Mom said...

A question or two...obviously, she is not one of the 3 major gods of Hinduism, but where does Kali fit in? I would assume she is allied with Shiva.
Another question...what do you know about Mithraism? Mary Stewart wrote a lot about it in "The Crystal Cave" the first book of her Arthurian trilogy. I think it had its origin in Persia.
Your blog is very interesting...I look forward to it each day.

Julie said...

Mitras worship originated in Persia and was one of the many sun god cults in the Middle East and Mediterranian areas. Like many cults it had secret initation rites, and it became very popular with Roman soldiers, as Isis worship was popular with Roman women. Because of its popularity, the early Christian church worked aspects of Mithras into the iconography of Christ. Many very early portrayals of Christ are almost identical to the young, beardless Mithras, with the sun rays (a halo) behind his head. December 25 was the day celebrated as Mithras' birthday. The worship travelled throughout Europe with the Roman legions.
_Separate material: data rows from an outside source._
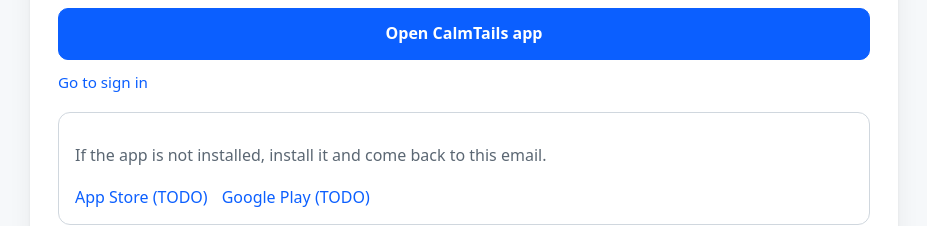
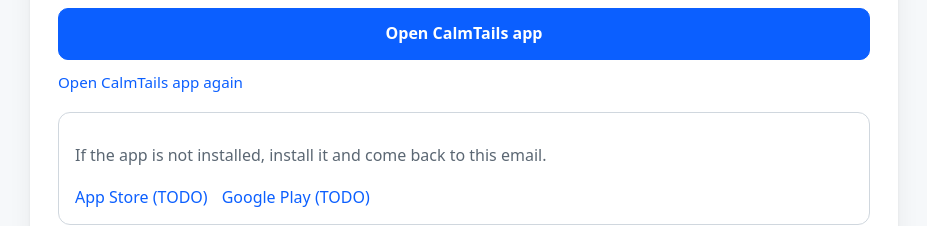
Before and after one commit to eldercampanha/calmtails-support, a plain HTML site: page docs/auth/confirm/index.html in a window 1280 px wide. Shown: the part 163-389 px from the top of the page, without its empty margins (176-1103 px from the left). Drawn offline with Linux system fonts and the light colour scheme.

Commit message:
fix(auth): make callback status page app-only and remove web sign-in fallback

```diff
--- a/docs/auth/confirm/index.html
+++ b/docs/auth/confirm/index.html
@@ -16,8 +16,8 @@
       </header>
 
       <section class="actions" aria-label="Status Actions">
-        <a id="primary-action" class="btn-primary" href="/calmtails-support/">Open CalmTails app</a>
-        <a id="secondary-action" class="text-link" href="/calmtails-support/" hidden>Go to sign in</a>
+        <a id="primary-action" class="btn-primary" href="calmtails://auth/confirm">Open CalmTails app</a>
+        <a id="secondary-action" class="text-link" href="calmtails://auth/confirm" hidden>Open CalmTails app again</a>
       </section>
 
       <section class="note-box" aria-label="Install Notes">
@@ -46,7 +46,6 @@
   <script>
     (function () {
       var APP_SCHEME_BASE = "calmtails://auth/confirm";
-      var SIGN_IN_URL = "https://eldercampanha.github.io/calmtails-support/";
       var AUTO_OPEN_DELAY_MS = 400;
       var isProductionHost = window.location.hostname === "eldercampanha.github.io";
 
@@ -59,8 +58,8 @@
           message: "Your account is ready.",
           primaryLabel: "Open CalmTails app",
           primaryType: "open_app",
-          secondaryLabel: "Go to sign in",
-          secondaryType: "sign_in",
+          secondaryLabel: "Open CalmTails app again",
+          secondaryType: "open_app",
           autoOpen: true
         },
         success_recovery: {
@@ -72,16 +71,16 @@
         },
         expired: {
           title: "This link expired",
-          message: "Request a new email and try again.",
-          primaryLabel: "Go to sign in",
-          primaryType: "sign_in",
+          message: "Request a new email from the CalmTails app and sign in again.",
+          primaryLabel: "Open CalmTails app",
+          primaryType: "open_app",
           autoOpen: false
         },
         invalid: {
           title: "Invalid link",
-          message: "This link is not valid or was already used.",
-          primaryLabel: "Go to sign in",
-          primaryType: "sign_in",
+          message: "This link is not valid or was already used. Open the app and sign in again.",
+          primaryLabel: "Open CalmTails app",
+          primaryType: "open_app",
           autoOpen: false
         },
         unknown_error: {
@@ -89,14 +88,14 @@
           message: "Please try again from the app.",
           primaryLabel: "Open CalmTails app",
           primaryType: "open_app",
-          secondaryLabel: "Go to sign in",
-          secondaryType: "sign_in",
+          secondaryLabel: "Open CalmTails app again",
+          secondaryType: "open_app",
           autoOpen: false
         }
       };
 
       function resolveHref(type) {
-        return type === "open_app" ? deepLink : SIGN_IN_URL;
+        return deepLink;
       }
 
       function tryOpenApp() {
@@ -125,7 +124,7 @@
       messageNode.textContent = config.message;
 
       primaryNode.textContent = config.primaryLabel;
-      primaryNode.className = config.primaryType === "sign_in" ? "btn-secondary" : "btn-primary";
+      primaryNode.className = "btn-primary";
       bindAction(primaryNode, config.primaryType);
 
       if (config.secondaryLabel && config.secondaryType) {
```
Also changed, not shown: 1 other file.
the hanged man said...

Julie -
Did you know all that off the top of your head or did you have to do any research (by the way, I initially typed "worship" instead of "research" in the previous sentence, which changes the whole meaning).

Julie said...

No, I just knew it off the top of my head. Like Carol's son, I guess I'm also kind of a Cliff Clavin. If I were to follow a pre-Christian religion, I'd worship Semele, the Moon.